While you wait for our complete guides, here is just a taster tour through the 7 Emirates of the United Arab Emirates in pictures.
The largest Emirate, rich in both coastal vistas, a modern city skyline and deep desert sand dunes through to Saudi Arabia and Oman, known as “the Empty Quarter”. The vast majority of the UAE’s oil is found here, and in the adjacent Arabian Gulf.
The largest city and Emirate of the UAE, but also rich in desert and some mountains.
Most of the Emirate sits immedaitely next door to Dubai and includes a coastal city, as well as rolling sand dunes and enclaves and incredibly picturesque exclaves and enclaves on the country’s eastern coast. It is known as the cultural capital of the UAE with many galleries and museums.
The smallest Emirate hugs a very short coastal stretch, sandwiched between Sharjah and Umm Al Quwain, as well as a tiny enclave in the Hajar Mountains, Masfout.
Umm Al Quwain
A small wetlands coastal strip as well as fairly flat desert landscape.
Ras al Khaimah
A beautiful blend of coastline and beaches, desert sand dunes and the Hajar Mountains.
The only Emirate to sit entirely on the east coast between the Gulf of Oman and the Hajar Mountains giving Fujairah some of the country’s most picturesque landscapes and historic sites.
We hope you enjoyed learning more about Dubai’s neighbours. Got any questions? Feel free to ask us in the comments below and we’ll do our best to help.
Before you go…. are you looking to visit Dubai?
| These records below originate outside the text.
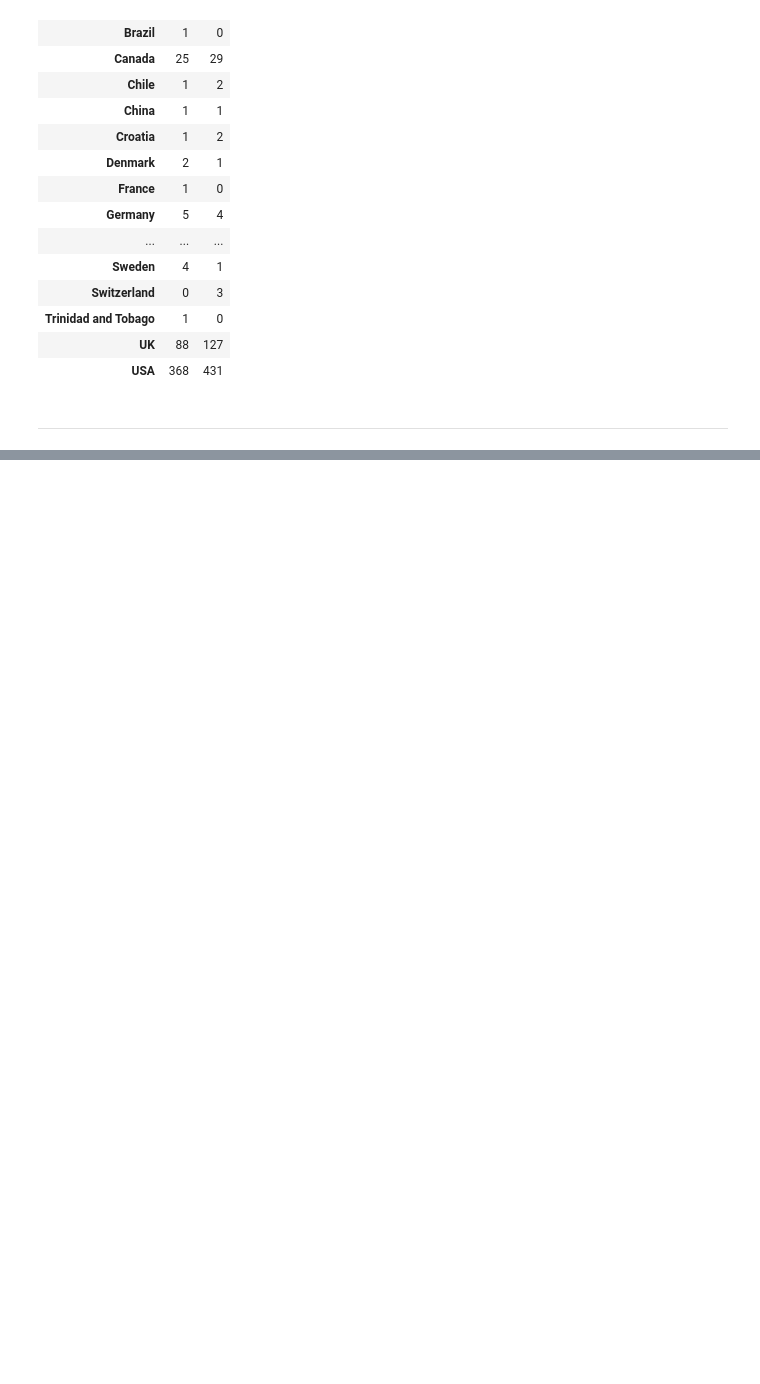
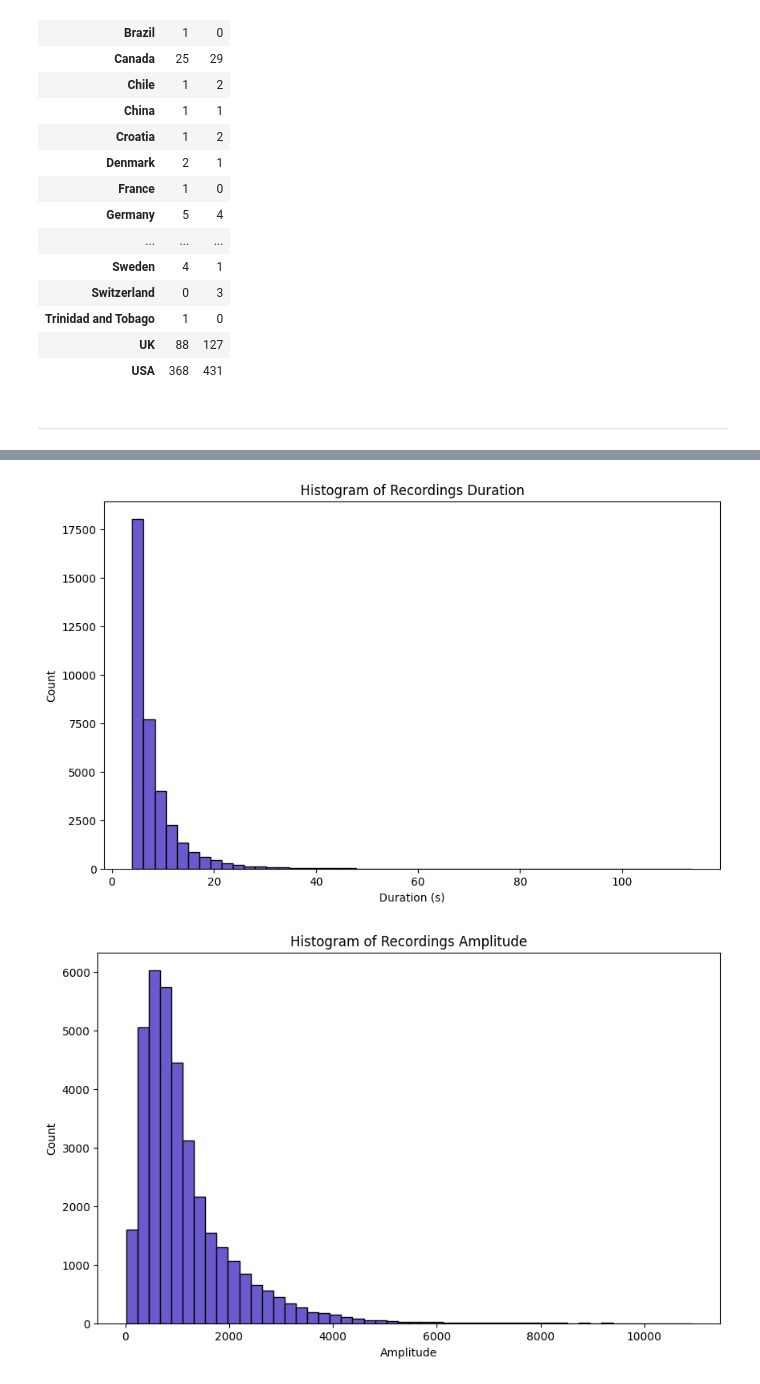
Before and after one commit to MatthewGree/VoiceAuthenticator, a Jupyter notebook: src/notebooks/eda.ipynb, the cells around one changed output, grey strips where cells are left out. Cells and saved outputs as stored; diff of their text form; code cells hidden in the pictures; blank space fills up the shorter version.

```diff
--- a/src/notebooks/eda.ipynb
+++ b/src/notebooks/eda.ipynb
@@ -124,0 +203,18 @@ dtype: float64
+# %%
+ANNOTATION_PATH: Path = get_data_file_path("annotations_voxceleb2.json")
+
+annotation_df_vox2 = pd.read_json(ANNOTATION_PATH, orient="records")
+# %%
+import audioread
+import numpy as np
+
+def calculate_audio_properties(row):
+    with audioread.audio_open(row['wav_path']) as f:
+        samplerate = f.samplerate
+        audio_array = np.hstack([np.frombuffer(buf, np.int16) for buf in f])
+    duration = len(audio_array) / samplerate
+    avg_amplitude = np.mean(np.abs(audio_array))
+    return pd.Series([duration, avg_amplitude])
+
+
+annotation_df_vox2[['duration', 'avg amplitude']] = annotation_df_vox2.apply(calculate_audio_properties, axis=1)
@@ -124,0 +233,19 @@ dtype: float64
+# %%
+# Plot histogram of durations
+plt.figure(figsize=(10, 6))
+plt.hist(annotation_df_vox2['duration'], bins=50, color='slateblue', edgecolor='black')
+plt.title('Histogram of Recordings Duration')
+plt.xlabel('Duration (s)')
+plt.ylabel('Count')
+plt.show()
+
+# Plot histogram of amplitudes
+plt.figure(figsize=(10, 6))
+plt.hist(annotation_df_vox2['avg amplitude'], bins=50, color='slateblue', edgecolor='black')
+plt.title('Histogram of Recordings Amplitude')
+plt.xlabel('Amplitude')
+plt.ylabel('Count')
+plt.show()
+# %% [output]
+[figure, added]
+[figure, added]
```
Also changed, not shown: parts of 17 cells of this notebook, 3 other files.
Pop over to our essential visitors guide to learn more about what it’s really like to visit the United Arab Emirates, we cover everything from Visas, customs and religion in the UAE, through to helping you dress appropriately and pack, as well as how to budget for your trip to Dubai.